“Management across the Illawarra have made a huge mistake because Wollongong is a union town!” These words from Mark Rogers, a casual academic at the University of Wollongong, summed up the sentiment of 23 October in Wollongong. 

For the first time in 14 years, professional and academic staff at Wollongong University took 24-hour strike action. This followed on from a two-hour stop work two weeks earlier. 

The strikes are in response to negotiations for a new enterprise bargaining agreement dragging on for over nine months. 

Staff are demanding secure work and fair pay. Rogers told Red Flag, “The extraordinary level of casual employment at this university is a disgrace, one of the worst in the state. Over 70 percent of employees are casual or on insecure contracts”. This is a higher casualisation rate than McDonalds, and well above the 43.8 percent average for Australian universities. 

Meanwhile, down the road on the same day, steelworkers at Bluescope walked off work for a four-hour strike. This is an important step forward because this action was the first since workers agreed to a four-year pay freeze and cuts to their conditions in order to save the steelworks industry. 

Since then, Bluescope has returned to the black, recording a $354 million profit last year. Despite this, Bluescope is refusing to restore the pay and conditions workers sacrificed. As Red Flag argued at the time they would, the bosses have used the deal to permanently drive down conditions. 

Striking university and steel workers joined with hundreds of others from more than a dozen unions for a Change the Rules rally in Crown Street Mall, where speaker after speaker told their tale of fighting against corporate greed. 

A representative from the Independent Education Union explained that the NSW state Liberal government cut 138 of 150 educators in prisons. The rally also heard from crane drivers who have been on indefinite strike against Boom Logistics, while unionists from the Nurses Association and the NSW Teachers Federation spoke of the chronic underfunding of the health care and public education systems. 

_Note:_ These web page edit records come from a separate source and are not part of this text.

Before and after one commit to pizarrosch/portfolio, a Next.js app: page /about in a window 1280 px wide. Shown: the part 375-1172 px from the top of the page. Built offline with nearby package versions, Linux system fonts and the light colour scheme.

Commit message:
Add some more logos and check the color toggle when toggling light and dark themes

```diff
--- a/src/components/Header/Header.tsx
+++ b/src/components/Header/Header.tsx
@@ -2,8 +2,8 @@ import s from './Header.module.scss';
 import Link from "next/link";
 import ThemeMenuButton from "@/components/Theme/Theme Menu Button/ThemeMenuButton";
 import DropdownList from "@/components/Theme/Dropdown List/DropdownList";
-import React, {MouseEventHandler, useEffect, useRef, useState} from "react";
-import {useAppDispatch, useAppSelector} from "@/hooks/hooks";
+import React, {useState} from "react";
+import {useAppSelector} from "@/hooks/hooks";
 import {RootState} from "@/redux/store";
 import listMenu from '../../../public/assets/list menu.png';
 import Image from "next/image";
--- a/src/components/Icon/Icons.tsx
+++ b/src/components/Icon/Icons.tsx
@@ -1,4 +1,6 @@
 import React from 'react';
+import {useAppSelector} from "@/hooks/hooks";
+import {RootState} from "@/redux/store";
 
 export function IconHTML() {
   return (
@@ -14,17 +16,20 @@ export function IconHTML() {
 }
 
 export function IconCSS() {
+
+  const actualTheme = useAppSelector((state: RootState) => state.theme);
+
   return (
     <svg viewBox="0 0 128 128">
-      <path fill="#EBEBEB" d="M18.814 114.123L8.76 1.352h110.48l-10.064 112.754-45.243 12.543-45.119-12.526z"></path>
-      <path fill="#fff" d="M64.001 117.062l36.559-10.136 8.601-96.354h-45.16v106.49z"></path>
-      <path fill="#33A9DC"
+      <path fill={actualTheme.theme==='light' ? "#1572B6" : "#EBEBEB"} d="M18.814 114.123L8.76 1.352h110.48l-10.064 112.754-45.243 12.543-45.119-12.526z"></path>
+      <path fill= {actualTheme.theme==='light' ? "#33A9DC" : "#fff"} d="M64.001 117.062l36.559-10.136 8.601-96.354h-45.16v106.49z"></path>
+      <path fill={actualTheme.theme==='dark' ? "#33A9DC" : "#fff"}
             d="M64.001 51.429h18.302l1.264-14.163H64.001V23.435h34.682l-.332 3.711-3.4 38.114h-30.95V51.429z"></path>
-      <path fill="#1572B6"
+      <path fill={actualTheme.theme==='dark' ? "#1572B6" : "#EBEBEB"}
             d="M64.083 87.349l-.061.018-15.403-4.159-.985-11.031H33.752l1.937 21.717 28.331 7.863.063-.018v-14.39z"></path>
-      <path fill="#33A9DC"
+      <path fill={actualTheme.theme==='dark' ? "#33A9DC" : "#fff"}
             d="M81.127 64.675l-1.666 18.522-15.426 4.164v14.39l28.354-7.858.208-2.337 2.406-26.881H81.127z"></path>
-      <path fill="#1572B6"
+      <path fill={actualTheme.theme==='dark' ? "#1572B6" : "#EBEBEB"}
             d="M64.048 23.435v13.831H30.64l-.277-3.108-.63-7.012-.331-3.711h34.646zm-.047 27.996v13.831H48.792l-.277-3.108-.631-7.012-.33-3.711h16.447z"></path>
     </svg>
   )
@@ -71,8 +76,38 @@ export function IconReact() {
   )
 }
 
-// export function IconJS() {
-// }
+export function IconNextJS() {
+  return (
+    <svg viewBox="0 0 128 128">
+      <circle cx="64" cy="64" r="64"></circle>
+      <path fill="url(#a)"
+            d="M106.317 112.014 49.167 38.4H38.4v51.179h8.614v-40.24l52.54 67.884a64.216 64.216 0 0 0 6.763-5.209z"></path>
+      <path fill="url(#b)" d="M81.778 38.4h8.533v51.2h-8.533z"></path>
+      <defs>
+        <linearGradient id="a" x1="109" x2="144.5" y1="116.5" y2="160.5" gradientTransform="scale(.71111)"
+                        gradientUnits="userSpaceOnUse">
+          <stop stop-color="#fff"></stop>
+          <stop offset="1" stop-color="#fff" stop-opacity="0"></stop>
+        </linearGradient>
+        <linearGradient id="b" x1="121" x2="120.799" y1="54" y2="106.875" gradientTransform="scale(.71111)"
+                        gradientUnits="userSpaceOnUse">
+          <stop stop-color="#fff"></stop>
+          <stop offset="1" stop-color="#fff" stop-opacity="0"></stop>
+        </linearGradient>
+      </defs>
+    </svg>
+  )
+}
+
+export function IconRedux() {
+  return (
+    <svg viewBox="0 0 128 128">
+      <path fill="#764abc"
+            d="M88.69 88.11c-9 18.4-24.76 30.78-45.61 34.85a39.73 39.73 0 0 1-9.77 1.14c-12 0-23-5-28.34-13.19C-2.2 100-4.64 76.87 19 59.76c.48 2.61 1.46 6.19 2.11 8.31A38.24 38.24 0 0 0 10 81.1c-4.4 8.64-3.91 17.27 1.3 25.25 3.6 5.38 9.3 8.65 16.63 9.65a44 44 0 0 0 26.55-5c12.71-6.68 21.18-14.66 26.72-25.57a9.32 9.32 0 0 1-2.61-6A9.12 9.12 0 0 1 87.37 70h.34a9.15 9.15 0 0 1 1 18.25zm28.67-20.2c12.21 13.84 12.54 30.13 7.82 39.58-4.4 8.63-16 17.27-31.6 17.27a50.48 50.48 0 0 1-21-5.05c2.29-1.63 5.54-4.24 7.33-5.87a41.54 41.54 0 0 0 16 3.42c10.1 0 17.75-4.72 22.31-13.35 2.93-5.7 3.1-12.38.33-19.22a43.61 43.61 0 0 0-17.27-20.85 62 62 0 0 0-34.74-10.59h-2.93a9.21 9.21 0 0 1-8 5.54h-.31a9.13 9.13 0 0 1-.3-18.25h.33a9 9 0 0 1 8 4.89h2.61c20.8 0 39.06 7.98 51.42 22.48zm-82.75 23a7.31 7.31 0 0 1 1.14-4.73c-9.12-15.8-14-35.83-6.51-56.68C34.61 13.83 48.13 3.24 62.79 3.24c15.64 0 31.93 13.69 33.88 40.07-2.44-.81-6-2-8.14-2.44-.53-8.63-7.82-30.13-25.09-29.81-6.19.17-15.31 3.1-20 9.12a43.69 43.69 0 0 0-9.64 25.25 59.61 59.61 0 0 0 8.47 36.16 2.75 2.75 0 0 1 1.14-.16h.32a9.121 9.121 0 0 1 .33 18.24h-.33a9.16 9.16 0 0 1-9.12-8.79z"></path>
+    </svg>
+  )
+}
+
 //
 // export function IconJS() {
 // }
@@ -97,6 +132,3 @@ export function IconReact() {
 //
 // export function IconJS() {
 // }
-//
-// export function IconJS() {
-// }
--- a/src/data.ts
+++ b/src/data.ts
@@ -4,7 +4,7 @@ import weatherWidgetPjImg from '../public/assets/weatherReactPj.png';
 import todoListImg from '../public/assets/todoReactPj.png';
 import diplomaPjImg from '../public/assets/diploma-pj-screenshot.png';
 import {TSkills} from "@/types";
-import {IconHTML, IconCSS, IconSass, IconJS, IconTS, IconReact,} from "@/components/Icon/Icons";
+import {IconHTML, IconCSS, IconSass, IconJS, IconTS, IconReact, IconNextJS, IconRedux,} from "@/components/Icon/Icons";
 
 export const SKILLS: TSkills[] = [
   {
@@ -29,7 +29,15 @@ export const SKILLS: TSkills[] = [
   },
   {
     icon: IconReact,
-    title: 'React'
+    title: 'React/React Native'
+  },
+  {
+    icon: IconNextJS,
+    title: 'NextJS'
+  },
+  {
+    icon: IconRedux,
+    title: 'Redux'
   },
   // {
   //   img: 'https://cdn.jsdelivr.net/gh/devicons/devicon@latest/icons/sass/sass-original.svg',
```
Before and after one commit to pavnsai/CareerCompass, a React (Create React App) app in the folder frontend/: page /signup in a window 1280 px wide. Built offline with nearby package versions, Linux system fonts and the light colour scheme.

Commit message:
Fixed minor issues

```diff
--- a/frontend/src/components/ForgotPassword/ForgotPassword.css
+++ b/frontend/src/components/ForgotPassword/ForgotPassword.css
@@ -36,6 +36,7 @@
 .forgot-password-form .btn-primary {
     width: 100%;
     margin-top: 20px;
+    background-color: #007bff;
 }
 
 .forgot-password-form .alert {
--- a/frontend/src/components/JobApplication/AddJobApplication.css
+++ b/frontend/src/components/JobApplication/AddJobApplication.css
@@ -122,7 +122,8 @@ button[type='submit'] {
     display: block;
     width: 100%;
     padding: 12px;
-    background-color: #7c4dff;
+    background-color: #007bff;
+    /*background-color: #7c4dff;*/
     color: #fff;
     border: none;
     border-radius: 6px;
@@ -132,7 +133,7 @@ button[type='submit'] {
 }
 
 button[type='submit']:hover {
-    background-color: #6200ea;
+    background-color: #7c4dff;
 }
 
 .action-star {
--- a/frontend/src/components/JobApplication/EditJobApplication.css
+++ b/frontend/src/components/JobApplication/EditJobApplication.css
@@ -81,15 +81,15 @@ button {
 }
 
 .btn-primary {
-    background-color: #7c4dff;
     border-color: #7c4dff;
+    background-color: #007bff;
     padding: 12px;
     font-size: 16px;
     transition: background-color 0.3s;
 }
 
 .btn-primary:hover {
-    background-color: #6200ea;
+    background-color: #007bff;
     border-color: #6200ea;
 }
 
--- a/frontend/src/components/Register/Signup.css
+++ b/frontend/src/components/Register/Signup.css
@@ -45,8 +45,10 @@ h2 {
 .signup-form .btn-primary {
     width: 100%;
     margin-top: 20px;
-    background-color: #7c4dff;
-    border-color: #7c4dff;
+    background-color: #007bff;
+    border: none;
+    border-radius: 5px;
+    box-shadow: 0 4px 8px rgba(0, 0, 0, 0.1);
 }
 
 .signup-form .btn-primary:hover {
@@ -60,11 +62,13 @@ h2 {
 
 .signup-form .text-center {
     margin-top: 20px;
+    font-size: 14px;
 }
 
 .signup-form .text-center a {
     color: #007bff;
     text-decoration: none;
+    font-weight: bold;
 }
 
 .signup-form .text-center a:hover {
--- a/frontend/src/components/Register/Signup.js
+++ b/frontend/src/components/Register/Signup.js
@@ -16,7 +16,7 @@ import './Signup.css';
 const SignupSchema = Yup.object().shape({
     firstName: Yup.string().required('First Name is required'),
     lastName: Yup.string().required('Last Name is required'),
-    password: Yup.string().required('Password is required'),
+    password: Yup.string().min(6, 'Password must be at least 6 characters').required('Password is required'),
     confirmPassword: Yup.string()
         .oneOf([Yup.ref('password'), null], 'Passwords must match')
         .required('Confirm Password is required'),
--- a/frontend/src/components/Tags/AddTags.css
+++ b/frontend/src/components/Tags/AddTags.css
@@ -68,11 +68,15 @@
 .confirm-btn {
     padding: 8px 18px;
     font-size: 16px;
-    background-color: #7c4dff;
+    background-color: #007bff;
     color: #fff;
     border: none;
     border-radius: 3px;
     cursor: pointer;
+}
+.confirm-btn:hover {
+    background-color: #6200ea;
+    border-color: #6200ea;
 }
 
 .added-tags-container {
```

The day was a big step for Wollongong, with the two biggest workplaces in the city on strike. However, as Maki Danalis, CFMMEU organiser, told Red Flag, “Capital has become more aggressive, and on the other hand labour and its organisations have become very accommodating to the system”. 

As in other Change the Rules rallies around the country, the emphasis from the front was on getting the Labor Party elected. But it will take more than this to change the rules in favour of workers. 

The strikes by the steelworkers and university staff are an important demonstration of the muscle workers will need to flex to win real improvements in living standards, regardless of who’s in government.